Further, because of the specifics of its technology, digital photography makes us lose the past rather than accurately preserve it. Jayne West, in her article published by BBC News, explains that the loss of the past relates to the loss of sequence of images which capture the reality leading up to any of the images which will be used in a publication (Bagri 2011). Shooting of traditional stills, photographers have to shoot numerous rolls of film, so that there a series of images taken before new events happen. When digital photography is at work, the photographer shoots in the same way. Yet, restricted by the storage issues on his or her camera, the photographer later deletes some images as he or she has to go along. So, the overall collection of important material, which may be more interesting in some time rather than at the moment of the events, gets lost at that very stage. Hence, a possible alternative viewpoint on the events may get lost because of limitations of the digital camera.
Overall, it is true that in today’s world that time and objective reality has stopped to be embalmed through photography with the spread of digital photography. Photography has become more of an art and has lost its relation to truth as well as its realism. Digital devices capture the reality in a different way and expose it to numerous artificial effects, so it would be reasonable to say that in the modern world the photography has lost its role as an objective means of capturing the reality.
- Bagri, P 2011, Digital fortress, viewed 1 Feb. 2014, http://digitalfortresshs.blogspot.com/2011/01/impact-of-digital-camera-on-society.html
- Bazin, A 1967, The ontology of the photographic image’ in Andre Bazin, Hugh Gray (trans), What is cinema?, vol. 1, London: University of California Press Ltd, pp. 9-16.
- Benson, P 2013, The ontology of photography: From analogue to digital, viewed 1 Feb. 2014,
- Giralt, G 2010, Realism and realistic representation in the Digital Age. Journal of Film and Video, vol. 62, no. 3, pp. 3-16.
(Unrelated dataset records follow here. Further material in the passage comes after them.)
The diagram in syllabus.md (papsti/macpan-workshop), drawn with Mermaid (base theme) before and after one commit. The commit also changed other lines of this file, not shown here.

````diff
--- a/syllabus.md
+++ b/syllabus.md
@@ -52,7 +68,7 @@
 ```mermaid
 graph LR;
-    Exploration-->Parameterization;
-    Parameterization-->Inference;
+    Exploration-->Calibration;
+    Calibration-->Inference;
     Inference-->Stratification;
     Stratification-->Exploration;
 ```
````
- Shaviro, S 2007, Emotion capture: Affect in digital film, viewed 1 Feb. 2014, http://philosophynow.org/issues/95/The_Ontology_of_Photography_From_Analogue_To_Digital